Building High Performance Teams
“Successful teams all give themselves the time to learn to be a team.” (Katzenbach and Smith, 2001) Whether you are a team member or a team leader you have a role in building your team to high performance.
Tannenbaum and Schmidt (1958)
In 1958 Tannenbaum and Schmidt gave us a continuum that is a simple model of leadership theory which shows the relationship between the level of freedom that a manager chooses to give to a team, and the level of authority used by the manager. You can see that as the team's freedom is increased, the manager's authority decreases. This is a positive way for both teams and managers to develop. This is a useful continuum for us to explore
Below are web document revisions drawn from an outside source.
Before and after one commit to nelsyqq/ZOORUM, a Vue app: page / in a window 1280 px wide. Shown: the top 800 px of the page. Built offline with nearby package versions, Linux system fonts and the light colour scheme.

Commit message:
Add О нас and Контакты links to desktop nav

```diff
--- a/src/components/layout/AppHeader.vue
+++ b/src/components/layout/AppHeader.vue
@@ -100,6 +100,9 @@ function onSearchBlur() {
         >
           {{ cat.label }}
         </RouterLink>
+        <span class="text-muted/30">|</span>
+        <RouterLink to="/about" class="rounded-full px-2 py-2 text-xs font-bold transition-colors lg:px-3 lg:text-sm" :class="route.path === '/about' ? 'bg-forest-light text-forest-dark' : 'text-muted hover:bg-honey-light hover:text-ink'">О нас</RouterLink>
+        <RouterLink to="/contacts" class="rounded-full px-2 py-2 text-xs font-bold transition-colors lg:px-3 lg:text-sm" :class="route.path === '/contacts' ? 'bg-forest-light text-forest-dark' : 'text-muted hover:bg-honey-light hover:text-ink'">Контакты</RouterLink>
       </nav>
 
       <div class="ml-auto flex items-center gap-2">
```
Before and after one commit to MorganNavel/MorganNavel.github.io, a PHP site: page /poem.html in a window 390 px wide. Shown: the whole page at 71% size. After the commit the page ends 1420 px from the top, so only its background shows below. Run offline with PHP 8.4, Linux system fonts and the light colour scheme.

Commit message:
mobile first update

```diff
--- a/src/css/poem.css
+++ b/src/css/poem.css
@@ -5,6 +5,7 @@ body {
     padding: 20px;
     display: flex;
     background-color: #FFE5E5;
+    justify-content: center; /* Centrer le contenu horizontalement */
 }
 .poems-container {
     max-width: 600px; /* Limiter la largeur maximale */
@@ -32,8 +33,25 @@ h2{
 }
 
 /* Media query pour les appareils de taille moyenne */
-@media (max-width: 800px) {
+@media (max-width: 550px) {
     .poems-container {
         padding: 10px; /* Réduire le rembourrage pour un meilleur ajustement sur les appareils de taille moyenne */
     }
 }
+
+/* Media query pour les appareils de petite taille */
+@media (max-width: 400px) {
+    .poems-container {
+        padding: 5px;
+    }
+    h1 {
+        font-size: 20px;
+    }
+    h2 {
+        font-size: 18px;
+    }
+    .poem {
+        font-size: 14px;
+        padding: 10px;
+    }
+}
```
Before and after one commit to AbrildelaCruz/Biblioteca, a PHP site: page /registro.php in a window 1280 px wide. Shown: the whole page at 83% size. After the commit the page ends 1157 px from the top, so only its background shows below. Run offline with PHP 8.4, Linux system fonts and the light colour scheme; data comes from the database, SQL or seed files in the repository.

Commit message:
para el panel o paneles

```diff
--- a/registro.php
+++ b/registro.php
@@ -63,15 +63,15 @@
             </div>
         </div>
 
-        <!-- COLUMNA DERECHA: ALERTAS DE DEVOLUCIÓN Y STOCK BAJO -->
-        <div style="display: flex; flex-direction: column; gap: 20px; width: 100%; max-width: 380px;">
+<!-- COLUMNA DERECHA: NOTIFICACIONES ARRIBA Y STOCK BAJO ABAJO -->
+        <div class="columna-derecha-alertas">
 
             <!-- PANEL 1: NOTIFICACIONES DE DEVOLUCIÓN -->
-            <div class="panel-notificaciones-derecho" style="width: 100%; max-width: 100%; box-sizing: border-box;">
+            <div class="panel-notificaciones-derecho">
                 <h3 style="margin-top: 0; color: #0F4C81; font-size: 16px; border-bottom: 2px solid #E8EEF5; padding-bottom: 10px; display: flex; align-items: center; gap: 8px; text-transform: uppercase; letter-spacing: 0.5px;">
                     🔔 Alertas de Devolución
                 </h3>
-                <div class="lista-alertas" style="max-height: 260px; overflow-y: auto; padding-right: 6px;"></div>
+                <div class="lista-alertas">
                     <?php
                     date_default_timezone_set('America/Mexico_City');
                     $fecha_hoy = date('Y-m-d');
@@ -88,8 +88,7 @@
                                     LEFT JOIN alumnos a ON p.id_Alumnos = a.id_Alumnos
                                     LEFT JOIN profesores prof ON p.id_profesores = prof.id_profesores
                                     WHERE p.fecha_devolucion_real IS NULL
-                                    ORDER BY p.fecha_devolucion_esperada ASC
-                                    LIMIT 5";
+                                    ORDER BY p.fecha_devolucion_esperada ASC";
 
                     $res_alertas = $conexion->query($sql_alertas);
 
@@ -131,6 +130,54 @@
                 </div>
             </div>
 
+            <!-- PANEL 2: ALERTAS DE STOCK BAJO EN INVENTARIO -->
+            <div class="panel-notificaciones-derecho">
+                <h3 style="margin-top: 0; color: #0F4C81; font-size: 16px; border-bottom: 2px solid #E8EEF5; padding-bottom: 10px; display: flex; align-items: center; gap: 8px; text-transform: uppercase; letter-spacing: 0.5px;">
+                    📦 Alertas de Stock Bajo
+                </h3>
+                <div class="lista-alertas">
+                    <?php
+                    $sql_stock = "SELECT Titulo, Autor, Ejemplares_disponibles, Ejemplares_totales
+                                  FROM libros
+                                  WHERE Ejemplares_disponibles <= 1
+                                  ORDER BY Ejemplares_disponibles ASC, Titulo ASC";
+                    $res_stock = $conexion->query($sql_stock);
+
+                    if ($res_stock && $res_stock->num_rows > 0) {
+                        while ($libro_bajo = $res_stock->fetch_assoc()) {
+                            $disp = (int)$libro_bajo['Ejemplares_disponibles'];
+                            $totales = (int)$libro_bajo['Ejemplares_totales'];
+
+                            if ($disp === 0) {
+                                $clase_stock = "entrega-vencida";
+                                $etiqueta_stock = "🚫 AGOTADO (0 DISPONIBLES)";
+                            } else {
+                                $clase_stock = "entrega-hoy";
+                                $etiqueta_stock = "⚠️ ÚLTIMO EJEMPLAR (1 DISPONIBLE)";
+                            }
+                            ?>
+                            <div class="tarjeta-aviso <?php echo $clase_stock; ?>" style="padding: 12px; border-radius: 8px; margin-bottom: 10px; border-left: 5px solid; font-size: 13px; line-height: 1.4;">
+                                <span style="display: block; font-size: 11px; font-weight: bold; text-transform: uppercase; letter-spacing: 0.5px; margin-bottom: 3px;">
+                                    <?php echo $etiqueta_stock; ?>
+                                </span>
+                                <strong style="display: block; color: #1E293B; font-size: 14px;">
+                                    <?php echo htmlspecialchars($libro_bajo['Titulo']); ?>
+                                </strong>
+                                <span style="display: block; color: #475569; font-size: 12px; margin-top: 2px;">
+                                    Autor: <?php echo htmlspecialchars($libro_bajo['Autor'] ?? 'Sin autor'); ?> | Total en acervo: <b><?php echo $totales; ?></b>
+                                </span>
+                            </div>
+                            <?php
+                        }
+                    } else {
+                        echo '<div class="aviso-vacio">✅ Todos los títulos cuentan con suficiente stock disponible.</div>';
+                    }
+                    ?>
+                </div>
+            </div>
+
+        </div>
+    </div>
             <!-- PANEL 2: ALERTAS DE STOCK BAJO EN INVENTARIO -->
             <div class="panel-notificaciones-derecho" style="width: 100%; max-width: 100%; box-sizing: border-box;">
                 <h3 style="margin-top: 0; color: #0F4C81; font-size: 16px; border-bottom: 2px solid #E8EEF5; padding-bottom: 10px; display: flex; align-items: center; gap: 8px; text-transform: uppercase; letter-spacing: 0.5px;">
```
if we are a team member or a leader. How much freedom are we taking as a team member? How much freedom are we encouraging as a leader? It would be interesting to gain your whole teams view on this and discuss everyone’s viewpoint.
High Performance Work Teams
In 2016 Ron Ricci and Carl Wiese (The Collaboration Imperative, Published by Cisco Systems. Carl Wiese. Published by Cisco Systems. Via Huffpost Nov 2016) gave us 10 characteristics of high performance work teams.
- People have solid and deep trust in each other and in the team’s purpose — they feel free to express feelings and ideas
- Everybody is working toward the same goals
- Team members are clear on how to work together and how to accomplish tasks
- Everyone understands both team and individual performance goals and knows what is expected
- Team members actively diffuse tension and friction in a relaxed and informal atmosphere
- The team engages in extensive discussion, and everyone gets a chance to contribute — even the introverts
- Disagreement is viewed as a good thing and conflicts are managed. Criticism is constructive and is oriented toward problem solving and removing obstacles
- The team makes decisions when there is natural agreement — in the cases where agreement is elusive, a decision is made by the team lead or executive sponsor, after which little second-guessing occurs
- Each team member carries his or her own weight and respects the team processes and other members
- The leadership of the team shifts from time to time, as appropriate, to drive results. No individual members are more important than the team
How does your team stack up against them?
Have Fun Together
At Neish Consultancy we believe that teams should have fun together. This exercise would be a great start to your next team meeting. Let us know what you come up with.
What is Your team as a metaphor
- Think about the culture
Other tools to search
Tuckman’s Team Development Patrick Lencioni – The five Dysfunctions of a Team Stephen M R Covey The Speed of Trust Want to know more about our one-day course on building high performance teams? Contact us.
Published 4th September 2018